He met with doctors and nurses at Saint Luke's Hospital in Lee's Summit, Missouri, then held a roundtable discussion on the proposals he had first laid out in his State of the Union address. The goal, he said, is to make affordable health insurance available to more Americans.
We look at the president's plan, first, for the basics, with our health correspondent, Susan Dentzer.
So, what, broadly, is the outline of the president's plan?
Margaret, there are two new aspects to what the president is proposing this year.
The first is a major change in the federal tax treatment of employer-sponsored health insurance coverage that, in effect, would change that very dramatically, and replace it with a system where all Americans who had health insurance would be eligible for a standard deduction that would help pay for their health insurance. That's part one.

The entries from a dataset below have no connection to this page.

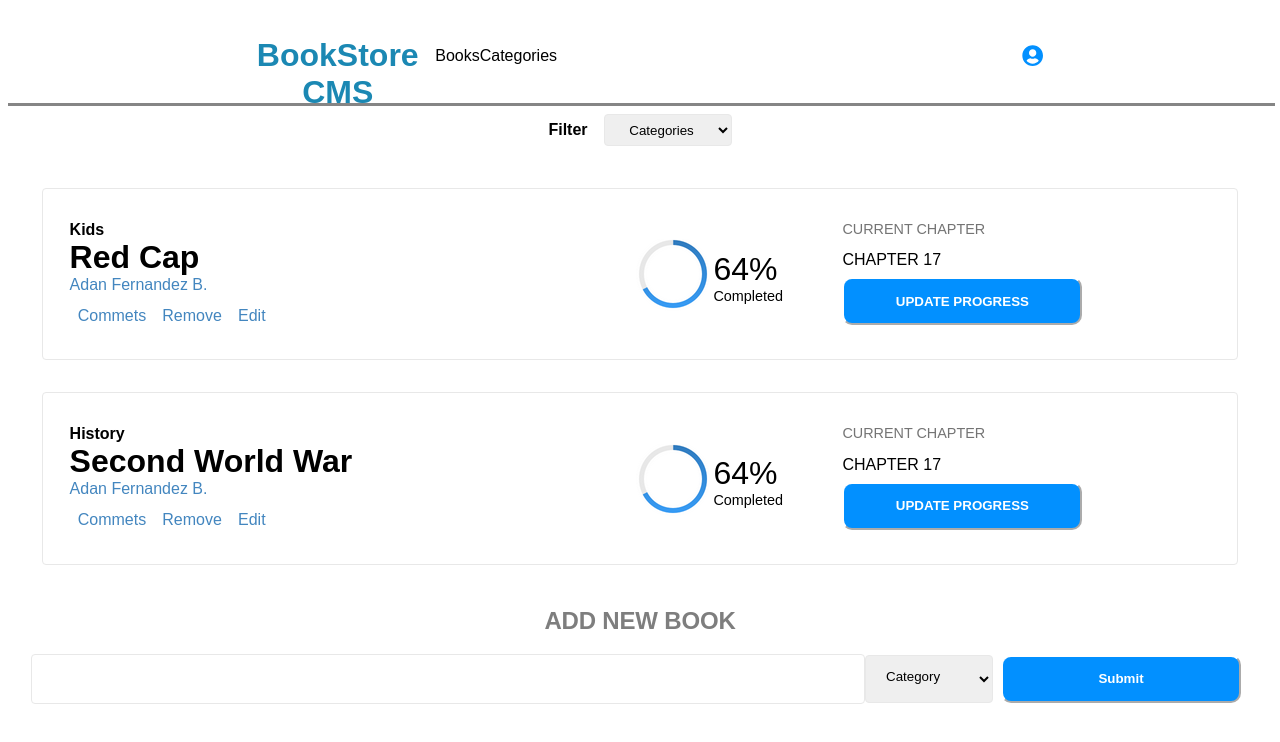
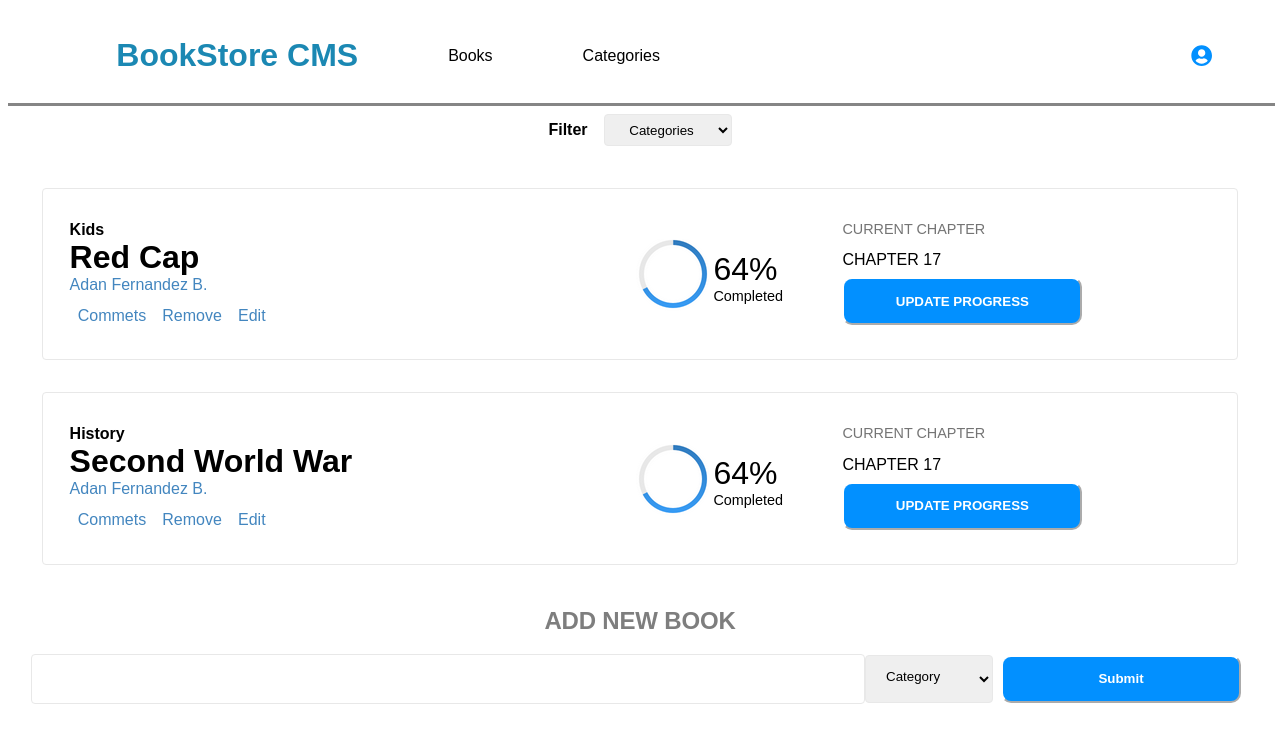
Before and after one commit to balerum03/Bookstore, a React (Create React App) app: page / in a window 1280 px wide. Shown: the top 742 px of the page. Built offline with nearby package versions, Linux system fonts and the light colour scheme.

Commit message:
add more style to nav bar

```diff
--- a/src/components/App.css
+++ b/src/components/App.css
@@ -208,8 +208,8 @@ tr {
 
 .nav-title {
   display: flex;
-  width: 25%;
-  justify-content: space-between;
+  width: 50%;
+  justify-content: space-around;
   align-items: center;
 }
 
@@ -234,3 +234,9 @@ tr {
   display: flex;
   align-items: center;
 }
+
+.profile-pic {
+  display: flex;
+  justify-content: flex-end;
+  width: 30%;
+}
--- a/src/components/navigation.js
+++ b/src/components/navigation.js
@@ -10,7 +10,7 @@ const Navigation = () => (
             <a href="#">Books</a>
             <a href="#">Categories</a>
         </div>
-        <div>
+        <div className="profile-pic">
             <FontAwesomeIcon icon={faUserCircle} size="lg" className="user-icon"/>
         </div>
     </nav>
```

The second part is an offer of flexibility, in terms of federal funding, for states that undertake themselves to expand health insurance coverage for their own populations. And the effort is to take federal funds that are currently given to states for health care and redirect them to help carry out these reform efforts.